- Task to carry out
Copy out every line of the records in which "const" can be found.

[Dataset entries]

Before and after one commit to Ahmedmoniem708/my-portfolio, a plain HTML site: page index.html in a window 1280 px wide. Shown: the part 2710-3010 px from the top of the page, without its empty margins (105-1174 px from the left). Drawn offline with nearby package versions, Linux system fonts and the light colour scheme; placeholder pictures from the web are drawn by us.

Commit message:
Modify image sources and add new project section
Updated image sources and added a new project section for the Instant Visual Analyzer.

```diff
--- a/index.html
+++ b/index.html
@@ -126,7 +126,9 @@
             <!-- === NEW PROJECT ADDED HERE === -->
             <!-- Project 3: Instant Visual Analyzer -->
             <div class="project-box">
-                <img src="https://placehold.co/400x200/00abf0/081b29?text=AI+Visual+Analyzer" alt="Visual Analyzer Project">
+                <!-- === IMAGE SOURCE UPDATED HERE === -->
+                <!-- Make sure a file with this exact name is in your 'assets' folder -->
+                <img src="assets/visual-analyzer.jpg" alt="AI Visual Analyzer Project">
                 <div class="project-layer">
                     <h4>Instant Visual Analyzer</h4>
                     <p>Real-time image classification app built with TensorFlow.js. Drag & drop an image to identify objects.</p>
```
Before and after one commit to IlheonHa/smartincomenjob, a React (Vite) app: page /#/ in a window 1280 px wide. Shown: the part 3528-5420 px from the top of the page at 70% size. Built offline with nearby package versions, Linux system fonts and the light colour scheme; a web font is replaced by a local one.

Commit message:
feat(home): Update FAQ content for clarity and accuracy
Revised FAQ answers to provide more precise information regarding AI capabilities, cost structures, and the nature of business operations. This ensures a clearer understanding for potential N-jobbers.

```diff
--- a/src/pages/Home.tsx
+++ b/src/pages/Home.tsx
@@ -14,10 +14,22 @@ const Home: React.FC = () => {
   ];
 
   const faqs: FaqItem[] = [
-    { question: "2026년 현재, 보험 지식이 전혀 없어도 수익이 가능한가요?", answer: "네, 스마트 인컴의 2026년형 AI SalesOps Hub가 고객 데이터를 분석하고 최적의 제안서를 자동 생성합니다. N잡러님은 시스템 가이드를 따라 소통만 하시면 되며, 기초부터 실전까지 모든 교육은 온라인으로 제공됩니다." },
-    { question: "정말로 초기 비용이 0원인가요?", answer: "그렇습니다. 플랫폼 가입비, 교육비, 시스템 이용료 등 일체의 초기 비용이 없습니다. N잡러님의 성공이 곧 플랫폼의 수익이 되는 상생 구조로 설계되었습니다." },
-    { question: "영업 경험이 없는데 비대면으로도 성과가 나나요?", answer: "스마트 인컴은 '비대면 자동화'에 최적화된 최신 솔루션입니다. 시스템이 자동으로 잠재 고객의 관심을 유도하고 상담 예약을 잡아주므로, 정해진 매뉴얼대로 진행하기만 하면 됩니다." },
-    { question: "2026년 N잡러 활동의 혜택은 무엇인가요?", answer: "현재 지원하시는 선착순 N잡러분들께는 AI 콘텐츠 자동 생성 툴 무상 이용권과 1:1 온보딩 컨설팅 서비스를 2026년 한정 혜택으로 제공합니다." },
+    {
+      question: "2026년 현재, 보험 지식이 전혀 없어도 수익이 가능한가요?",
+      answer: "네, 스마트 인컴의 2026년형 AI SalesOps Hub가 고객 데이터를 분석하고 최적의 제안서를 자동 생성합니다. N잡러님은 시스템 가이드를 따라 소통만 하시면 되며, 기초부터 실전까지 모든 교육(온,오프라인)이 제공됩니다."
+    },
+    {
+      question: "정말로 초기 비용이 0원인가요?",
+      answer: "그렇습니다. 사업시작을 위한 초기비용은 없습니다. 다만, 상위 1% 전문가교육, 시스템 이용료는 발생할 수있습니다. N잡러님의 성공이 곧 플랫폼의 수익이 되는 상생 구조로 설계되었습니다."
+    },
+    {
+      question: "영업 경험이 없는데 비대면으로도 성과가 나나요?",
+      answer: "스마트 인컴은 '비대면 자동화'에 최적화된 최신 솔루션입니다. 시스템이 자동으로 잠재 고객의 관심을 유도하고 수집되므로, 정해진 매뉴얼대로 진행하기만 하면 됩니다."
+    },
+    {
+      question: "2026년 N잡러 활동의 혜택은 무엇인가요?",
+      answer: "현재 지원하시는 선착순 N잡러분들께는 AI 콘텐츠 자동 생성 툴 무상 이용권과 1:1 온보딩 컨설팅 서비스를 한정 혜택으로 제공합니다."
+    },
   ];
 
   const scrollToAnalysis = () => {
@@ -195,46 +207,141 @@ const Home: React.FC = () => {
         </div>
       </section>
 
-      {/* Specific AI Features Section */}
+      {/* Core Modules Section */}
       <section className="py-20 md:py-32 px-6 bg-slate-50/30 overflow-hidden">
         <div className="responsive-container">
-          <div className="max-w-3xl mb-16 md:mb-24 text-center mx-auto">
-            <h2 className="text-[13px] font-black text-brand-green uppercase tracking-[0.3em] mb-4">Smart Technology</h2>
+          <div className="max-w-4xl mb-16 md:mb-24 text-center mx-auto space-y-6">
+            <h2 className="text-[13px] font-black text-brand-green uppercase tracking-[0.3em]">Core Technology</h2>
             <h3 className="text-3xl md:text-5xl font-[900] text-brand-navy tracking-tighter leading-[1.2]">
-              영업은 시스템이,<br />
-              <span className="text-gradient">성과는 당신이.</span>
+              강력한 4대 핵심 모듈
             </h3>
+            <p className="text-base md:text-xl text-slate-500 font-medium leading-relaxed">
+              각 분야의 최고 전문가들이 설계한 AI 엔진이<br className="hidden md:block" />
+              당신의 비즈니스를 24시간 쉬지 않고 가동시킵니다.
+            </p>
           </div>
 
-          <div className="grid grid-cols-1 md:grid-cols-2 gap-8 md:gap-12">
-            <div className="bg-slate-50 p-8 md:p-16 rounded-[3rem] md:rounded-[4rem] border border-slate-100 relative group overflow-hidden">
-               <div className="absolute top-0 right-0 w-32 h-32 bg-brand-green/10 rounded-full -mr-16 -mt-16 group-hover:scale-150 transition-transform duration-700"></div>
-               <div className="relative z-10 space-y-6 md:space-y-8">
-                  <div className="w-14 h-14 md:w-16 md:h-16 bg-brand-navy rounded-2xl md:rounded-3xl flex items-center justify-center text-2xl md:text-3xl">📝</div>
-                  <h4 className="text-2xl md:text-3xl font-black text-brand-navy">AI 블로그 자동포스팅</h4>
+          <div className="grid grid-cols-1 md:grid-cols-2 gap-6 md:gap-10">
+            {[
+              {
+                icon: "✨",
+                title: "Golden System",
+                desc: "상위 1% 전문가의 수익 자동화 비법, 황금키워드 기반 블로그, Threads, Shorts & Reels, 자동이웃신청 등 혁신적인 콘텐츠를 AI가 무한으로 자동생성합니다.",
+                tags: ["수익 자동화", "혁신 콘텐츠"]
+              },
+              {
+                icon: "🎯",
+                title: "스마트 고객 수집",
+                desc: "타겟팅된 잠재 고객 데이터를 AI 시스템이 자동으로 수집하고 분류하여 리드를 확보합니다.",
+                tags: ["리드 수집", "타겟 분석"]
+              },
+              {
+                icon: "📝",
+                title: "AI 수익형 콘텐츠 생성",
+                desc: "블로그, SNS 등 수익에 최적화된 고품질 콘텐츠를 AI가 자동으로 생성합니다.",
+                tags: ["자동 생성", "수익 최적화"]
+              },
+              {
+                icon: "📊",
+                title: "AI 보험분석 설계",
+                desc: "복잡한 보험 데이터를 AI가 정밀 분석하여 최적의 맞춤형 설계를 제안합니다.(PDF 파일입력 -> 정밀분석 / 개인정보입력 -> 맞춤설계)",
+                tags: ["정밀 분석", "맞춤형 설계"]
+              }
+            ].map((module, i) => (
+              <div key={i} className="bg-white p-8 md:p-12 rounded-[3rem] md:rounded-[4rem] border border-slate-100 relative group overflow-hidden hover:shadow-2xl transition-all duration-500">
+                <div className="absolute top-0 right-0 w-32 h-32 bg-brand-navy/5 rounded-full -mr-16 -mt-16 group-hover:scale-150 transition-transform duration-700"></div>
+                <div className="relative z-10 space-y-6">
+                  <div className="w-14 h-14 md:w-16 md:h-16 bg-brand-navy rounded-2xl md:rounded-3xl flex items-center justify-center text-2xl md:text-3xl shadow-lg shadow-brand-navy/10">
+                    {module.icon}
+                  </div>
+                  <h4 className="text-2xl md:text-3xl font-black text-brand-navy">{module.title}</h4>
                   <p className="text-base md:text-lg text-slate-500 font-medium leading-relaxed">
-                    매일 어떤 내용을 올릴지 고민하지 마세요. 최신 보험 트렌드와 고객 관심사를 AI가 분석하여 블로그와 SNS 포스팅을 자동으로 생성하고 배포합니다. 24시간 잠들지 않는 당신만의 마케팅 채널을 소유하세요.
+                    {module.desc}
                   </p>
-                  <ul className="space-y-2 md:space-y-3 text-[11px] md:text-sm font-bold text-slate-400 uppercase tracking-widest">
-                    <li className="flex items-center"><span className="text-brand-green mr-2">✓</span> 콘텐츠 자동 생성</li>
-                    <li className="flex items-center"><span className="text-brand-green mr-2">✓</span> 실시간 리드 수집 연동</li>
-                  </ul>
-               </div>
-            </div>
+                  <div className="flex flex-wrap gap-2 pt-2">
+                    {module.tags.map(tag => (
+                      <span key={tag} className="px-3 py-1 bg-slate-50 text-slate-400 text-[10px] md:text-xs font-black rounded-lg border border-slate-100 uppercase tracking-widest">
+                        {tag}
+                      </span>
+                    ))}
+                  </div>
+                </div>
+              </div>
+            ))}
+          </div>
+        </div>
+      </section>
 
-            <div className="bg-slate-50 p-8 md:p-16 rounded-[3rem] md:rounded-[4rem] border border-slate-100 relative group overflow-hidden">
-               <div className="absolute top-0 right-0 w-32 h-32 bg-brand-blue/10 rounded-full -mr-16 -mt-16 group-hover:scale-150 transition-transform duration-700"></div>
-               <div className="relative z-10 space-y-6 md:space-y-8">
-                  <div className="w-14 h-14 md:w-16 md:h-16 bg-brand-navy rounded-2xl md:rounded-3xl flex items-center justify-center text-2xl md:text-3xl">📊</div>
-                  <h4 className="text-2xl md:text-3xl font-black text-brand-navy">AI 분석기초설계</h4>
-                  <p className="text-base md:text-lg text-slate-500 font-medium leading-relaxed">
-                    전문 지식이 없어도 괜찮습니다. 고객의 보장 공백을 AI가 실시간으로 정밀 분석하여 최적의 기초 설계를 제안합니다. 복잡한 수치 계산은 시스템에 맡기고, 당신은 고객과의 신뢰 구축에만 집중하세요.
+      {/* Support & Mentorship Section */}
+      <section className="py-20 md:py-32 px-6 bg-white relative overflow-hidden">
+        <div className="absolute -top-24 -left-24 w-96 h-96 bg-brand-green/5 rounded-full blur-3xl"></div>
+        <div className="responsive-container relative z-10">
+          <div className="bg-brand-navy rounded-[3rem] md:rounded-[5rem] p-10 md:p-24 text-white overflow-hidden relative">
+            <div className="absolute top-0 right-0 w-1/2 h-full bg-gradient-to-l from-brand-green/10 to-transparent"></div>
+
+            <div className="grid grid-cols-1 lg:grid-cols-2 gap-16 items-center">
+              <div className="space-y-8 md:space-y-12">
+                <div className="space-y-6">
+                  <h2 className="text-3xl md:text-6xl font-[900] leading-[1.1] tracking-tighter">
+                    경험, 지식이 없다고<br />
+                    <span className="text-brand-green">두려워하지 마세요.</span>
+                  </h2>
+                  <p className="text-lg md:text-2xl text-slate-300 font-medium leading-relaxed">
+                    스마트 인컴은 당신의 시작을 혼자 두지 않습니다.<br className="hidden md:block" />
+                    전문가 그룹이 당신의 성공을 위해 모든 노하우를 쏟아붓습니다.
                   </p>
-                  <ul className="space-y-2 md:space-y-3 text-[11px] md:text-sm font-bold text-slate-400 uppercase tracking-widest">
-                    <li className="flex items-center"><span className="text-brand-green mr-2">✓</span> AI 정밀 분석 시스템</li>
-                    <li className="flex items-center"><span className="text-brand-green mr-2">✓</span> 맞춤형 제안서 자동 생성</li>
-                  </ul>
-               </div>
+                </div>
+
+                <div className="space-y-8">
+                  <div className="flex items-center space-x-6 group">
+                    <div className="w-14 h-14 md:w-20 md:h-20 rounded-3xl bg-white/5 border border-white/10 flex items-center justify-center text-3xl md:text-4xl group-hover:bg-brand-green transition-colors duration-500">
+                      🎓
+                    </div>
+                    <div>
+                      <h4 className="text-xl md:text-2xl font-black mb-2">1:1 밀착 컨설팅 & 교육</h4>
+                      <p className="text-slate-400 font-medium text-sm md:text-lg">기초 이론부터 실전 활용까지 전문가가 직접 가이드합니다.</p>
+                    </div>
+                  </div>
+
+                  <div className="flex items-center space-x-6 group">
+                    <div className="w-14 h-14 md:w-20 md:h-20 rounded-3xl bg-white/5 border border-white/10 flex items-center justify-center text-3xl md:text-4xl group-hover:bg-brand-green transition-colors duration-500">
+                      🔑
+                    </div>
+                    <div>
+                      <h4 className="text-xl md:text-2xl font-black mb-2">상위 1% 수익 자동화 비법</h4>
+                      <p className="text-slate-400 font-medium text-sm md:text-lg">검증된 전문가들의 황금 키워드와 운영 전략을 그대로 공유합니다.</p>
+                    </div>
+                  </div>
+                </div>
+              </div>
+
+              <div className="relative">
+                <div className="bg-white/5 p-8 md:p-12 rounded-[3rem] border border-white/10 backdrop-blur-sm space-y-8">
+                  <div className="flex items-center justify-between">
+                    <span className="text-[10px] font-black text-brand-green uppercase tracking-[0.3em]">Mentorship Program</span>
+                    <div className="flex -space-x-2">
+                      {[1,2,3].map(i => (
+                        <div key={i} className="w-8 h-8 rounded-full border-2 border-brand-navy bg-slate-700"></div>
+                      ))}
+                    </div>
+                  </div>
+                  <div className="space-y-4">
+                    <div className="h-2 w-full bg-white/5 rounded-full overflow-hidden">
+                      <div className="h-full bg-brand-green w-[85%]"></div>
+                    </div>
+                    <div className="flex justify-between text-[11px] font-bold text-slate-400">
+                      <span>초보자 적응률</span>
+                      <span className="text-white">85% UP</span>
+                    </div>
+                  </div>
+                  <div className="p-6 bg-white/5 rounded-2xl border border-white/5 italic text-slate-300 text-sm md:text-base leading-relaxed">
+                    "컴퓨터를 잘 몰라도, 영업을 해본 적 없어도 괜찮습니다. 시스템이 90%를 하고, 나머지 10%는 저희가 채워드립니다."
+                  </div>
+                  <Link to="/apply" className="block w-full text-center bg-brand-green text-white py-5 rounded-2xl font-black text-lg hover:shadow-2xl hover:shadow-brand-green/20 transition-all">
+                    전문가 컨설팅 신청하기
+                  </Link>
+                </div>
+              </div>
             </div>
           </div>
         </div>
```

- Your response
@@ -14,10 +14,22 @@ const Home: React.FC = () => {
   const faqs: FaqItem[] = [
   const scrollToAnalysis = () => {
@@ -195,46 +207,141 @@ const Home: React.FC = () => {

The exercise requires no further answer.